Interesting article but perhaps because I just started reading Aldus Huxley's "Brave New World" my linguistics sensibilities have been really tweaked by Intel's use of words here:
"...employees focused on PC motherboards would be redistributed to address..."
Things get redistributed. People get REDIRECTED. It's a subtle distinction, I know, but it's creepy that they did that. Maybe telling.
FYI, a decade or more ago, the mobo biz helped Intel get its latest CPUs and tech initiatives out in the market quickly.
Now ODMs are larger and more sophisticated, and Intel has fewer desktop initatives, given the nfocus on mobile.

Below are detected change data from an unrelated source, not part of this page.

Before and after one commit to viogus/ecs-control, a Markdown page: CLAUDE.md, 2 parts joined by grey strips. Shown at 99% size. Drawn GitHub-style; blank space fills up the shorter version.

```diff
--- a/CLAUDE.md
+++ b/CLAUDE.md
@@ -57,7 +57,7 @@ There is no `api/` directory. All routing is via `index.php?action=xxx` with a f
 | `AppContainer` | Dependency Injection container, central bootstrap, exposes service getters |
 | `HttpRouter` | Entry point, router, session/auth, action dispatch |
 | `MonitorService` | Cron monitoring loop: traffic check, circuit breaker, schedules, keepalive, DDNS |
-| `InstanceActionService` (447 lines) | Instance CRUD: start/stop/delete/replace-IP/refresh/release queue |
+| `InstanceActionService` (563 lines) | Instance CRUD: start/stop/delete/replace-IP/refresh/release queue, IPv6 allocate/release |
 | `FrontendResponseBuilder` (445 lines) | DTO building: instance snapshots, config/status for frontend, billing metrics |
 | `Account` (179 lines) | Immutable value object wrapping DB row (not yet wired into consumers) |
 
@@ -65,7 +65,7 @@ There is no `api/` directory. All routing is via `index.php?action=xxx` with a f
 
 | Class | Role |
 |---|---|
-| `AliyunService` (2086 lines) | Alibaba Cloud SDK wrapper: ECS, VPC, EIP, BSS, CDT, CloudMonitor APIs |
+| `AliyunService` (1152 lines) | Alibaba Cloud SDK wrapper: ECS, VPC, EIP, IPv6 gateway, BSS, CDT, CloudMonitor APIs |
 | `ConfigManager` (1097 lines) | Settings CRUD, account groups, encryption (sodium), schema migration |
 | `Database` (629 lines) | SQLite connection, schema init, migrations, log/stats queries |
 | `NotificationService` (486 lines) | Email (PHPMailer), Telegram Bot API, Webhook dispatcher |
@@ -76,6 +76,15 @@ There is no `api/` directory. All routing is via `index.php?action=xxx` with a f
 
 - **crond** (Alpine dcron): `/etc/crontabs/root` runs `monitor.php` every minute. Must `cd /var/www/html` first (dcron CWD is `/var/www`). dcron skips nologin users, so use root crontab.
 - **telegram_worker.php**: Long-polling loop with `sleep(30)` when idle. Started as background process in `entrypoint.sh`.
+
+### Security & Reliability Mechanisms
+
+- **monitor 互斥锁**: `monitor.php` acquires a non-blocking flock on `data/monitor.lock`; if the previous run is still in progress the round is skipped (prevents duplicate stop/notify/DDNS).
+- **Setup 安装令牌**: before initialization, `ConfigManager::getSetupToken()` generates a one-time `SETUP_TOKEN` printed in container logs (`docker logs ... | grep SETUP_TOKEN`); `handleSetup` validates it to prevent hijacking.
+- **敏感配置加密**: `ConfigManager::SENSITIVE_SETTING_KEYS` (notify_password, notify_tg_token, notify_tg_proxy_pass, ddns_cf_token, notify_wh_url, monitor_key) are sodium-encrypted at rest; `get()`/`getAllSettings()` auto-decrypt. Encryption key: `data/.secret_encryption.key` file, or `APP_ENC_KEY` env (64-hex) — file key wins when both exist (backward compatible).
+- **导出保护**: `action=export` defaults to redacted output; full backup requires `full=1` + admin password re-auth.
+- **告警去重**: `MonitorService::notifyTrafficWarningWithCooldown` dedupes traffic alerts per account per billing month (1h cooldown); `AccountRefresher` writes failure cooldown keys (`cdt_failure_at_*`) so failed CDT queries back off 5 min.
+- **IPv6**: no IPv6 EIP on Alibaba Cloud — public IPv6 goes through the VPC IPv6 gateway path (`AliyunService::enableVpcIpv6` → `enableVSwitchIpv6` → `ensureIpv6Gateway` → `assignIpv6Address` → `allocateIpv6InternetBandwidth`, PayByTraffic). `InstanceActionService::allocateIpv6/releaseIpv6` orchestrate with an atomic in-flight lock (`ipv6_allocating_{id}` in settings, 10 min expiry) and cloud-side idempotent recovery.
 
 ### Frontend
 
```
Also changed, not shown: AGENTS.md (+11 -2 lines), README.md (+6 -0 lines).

I suspect ultrabooks (a form of notebooks) are fairly non-standard given the kinds of convertables, tablets and other form factors for them are still in an experimental stage.

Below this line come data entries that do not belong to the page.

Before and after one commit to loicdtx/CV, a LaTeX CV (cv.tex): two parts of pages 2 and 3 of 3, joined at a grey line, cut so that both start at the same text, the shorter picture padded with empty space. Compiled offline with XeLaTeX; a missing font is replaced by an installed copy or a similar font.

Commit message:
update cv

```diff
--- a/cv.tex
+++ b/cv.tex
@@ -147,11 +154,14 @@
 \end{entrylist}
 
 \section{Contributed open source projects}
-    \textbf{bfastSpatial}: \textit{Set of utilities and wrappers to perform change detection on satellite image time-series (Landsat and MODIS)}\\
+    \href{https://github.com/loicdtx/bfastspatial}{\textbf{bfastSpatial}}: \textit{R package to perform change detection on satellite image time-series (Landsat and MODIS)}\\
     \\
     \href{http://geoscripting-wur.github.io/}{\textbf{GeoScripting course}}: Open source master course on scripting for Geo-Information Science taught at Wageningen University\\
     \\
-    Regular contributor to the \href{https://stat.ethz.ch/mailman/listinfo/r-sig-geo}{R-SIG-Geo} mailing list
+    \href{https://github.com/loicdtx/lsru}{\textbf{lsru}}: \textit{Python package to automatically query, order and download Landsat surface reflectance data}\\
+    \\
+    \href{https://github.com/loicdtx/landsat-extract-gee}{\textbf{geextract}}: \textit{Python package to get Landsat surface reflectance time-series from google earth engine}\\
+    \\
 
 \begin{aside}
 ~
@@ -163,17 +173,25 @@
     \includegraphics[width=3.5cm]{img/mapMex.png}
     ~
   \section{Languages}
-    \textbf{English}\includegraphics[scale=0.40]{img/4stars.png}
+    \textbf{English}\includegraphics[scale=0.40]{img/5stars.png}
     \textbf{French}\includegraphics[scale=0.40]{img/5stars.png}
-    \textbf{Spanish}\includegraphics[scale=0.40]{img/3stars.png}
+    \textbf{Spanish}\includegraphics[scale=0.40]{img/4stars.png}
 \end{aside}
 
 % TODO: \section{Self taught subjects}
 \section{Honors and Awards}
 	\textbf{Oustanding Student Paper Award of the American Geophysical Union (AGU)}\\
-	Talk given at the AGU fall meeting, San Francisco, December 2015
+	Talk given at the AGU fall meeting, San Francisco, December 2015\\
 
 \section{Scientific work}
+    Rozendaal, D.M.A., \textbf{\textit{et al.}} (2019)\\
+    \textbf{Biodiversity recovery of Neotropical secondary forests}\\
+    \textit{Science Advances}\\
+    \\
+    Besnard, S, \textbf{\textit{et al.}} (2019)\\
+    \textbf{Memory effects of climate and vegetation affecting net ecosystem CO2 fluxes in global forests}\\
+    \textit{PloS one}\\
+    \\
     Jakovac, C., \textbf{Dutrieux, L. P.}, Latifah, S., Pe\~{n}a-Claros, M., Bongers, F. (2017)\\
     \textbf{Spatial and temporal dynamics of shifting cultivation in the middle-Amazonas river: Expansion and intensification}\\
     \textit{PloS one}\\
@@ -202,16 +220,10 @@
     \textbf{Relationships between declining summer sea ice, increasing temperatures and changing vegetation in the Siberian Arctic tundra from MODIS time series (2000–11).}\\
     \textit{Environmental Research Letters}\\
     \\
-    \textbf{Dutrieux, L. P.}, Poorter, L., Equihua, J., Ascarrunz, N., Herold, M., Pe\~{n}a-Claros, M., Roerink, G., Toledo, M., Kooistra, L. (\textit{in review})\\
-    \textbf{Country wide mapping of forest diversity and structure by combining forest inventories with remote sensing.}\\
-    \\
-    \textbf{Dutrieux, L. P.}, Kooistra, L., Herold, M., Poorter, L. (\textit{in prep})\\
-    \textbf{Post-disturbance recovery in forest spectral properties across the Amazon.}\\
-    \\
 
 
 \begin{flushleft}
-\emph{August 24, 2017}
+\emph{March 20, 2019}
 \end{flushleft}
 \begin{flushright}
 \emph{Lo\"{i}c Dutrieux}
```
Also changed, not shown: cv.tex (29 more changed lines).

Re chip sets: Now that the memory controller, PCI Express and Graphics are all in the CPU package there ain't much of a chip set business anymore.
I disagree. Note that their reference design for ultrabooks has certainly set a defacto standard in that market. Also, I see little difference in physical size and shape of tablets and phones. In fact, companies are quibbling about rounded corners vs. square corners.
Drones are, in essence, flying autonomous vehicles. Pros and cons surrounding drones today might well foreshadow the debate over the development of self-driving cars. In the context of a strongly regulated aviation industry, "self-flying" drones pose a fresh challenge. How safe is it to fly drones in different environments? Should drones be required for visual line of sight – as are piloted airplanes? Join EE Times' Junko Yoshida as she moderates a panel of drone experts.